Task to complete. Please give the number of lines in the entries below that hold "reference", with no other words.

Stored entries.
▬▬▬▬▬▬

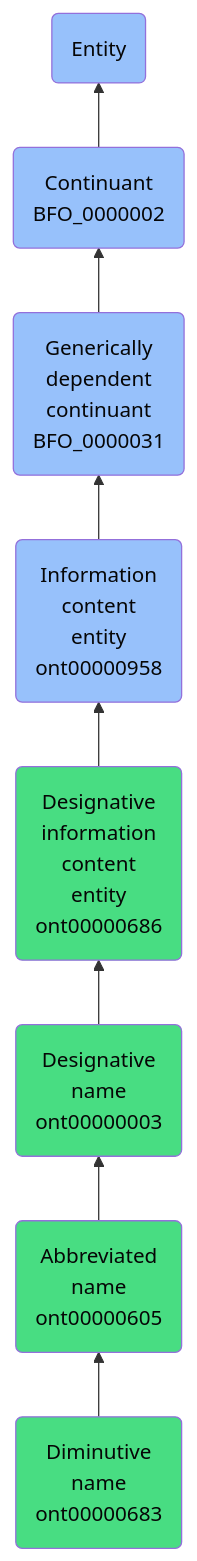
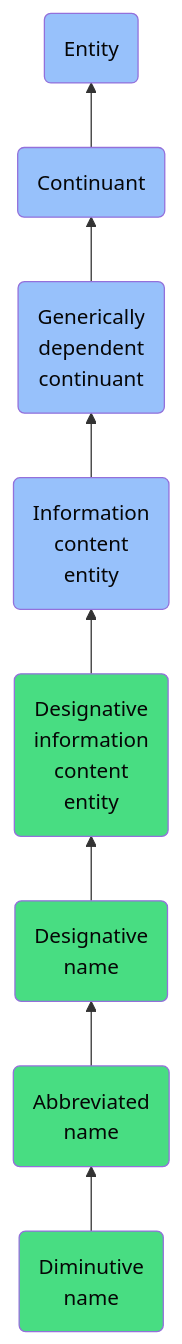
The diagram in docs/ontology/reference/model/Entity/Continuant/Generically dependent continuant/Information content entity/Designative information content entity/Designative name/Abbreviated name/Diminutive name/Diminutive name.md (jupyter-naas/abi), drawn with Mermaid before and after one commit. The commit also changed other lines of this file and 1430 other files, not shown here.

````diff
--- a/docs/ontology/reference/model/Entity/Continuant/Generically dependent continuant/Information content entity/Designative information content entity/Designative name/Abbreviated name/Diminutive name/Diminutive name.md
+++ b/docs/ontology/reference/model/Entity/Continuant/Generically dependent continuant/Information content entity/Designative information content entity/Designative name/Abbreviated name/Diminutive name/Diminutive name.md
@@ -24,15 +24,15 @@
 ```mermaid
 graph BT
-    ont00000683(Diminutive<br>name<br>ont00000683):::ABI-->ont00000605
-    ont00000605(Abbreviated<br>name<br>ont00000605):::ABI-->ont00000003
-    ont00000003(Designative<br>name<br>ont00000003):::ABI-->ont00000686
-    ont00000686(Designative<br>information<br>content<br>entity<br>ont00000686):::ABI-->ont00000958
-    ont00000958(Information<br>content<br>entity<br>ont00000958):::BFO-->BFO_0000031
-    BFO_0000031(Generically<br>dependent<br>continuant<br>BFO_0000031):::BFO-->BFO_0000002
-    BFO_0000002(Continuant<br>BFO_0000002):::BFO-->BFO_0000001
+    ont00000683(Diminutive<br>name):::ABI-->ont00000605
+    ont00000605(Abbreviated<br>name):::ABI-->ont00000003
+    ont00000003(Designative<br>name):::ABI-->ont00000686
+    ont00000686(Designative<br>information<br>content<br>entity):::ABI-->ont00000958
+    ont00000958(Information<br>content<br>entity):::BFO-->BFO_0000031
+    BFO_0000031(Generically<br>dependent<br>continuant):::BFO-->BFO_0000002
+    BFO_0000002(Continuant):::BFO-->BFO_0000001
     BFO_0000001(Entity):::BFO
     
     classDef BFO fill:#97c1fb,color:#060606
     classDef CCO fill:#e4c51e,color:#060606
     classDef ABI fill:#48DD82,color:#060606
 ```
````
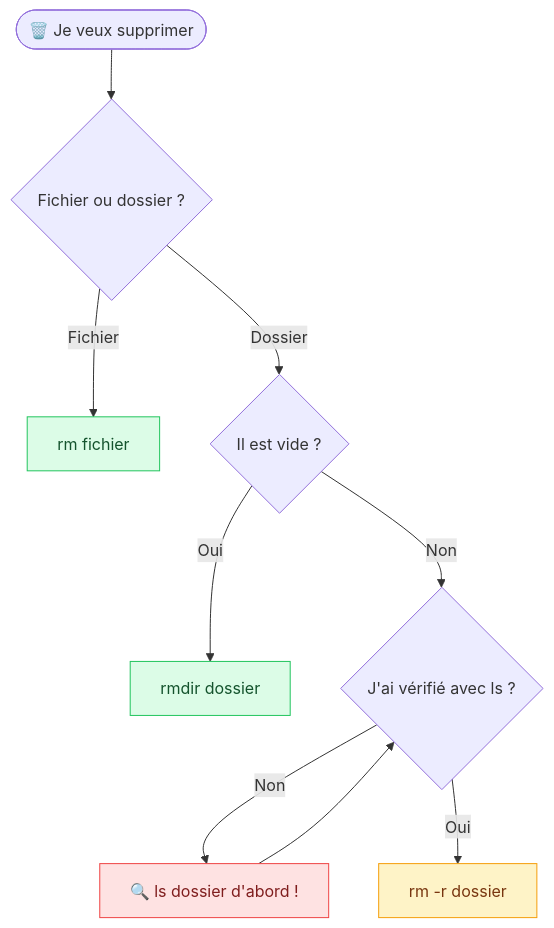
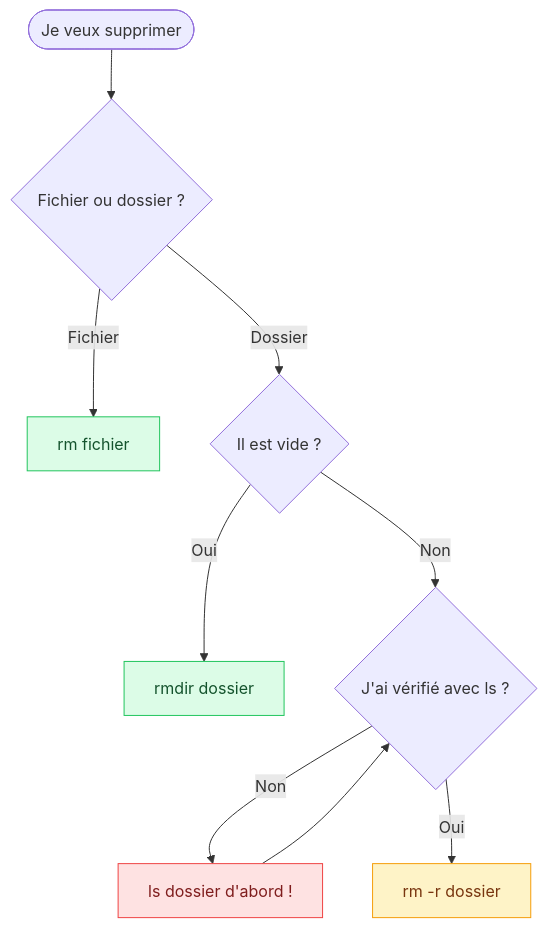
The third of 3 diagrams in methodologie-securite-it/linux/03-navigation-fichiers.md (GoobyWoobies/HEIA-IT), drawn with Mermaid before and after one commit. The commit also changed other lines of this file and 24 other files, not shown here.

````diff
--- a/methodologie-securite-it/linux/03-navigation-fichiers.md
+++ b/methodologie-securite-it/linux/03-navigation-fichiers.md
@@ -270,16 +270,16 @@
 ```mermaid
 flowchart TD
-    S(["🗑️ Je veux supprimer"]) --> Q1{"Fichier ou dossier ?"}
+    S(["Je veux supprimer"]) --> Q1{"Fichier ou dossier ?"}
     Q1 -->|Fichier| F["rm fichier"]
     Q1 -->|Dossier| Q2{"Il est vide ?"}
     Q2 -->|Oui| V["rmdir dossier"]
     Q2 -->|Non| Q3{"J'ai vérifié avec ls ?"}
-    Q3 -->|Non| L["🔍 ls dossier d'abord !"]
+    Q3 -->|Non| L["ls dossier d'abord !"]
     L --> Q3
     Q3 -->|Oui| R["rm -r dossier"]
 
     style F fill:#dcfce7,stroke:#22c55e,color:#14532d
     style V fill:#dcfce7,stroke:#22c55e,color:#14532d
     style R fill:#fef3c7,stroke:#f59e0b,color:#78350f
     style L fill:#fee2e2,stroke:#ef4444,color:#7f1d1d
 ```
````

▬▬▬▬▬▬

Output below. 3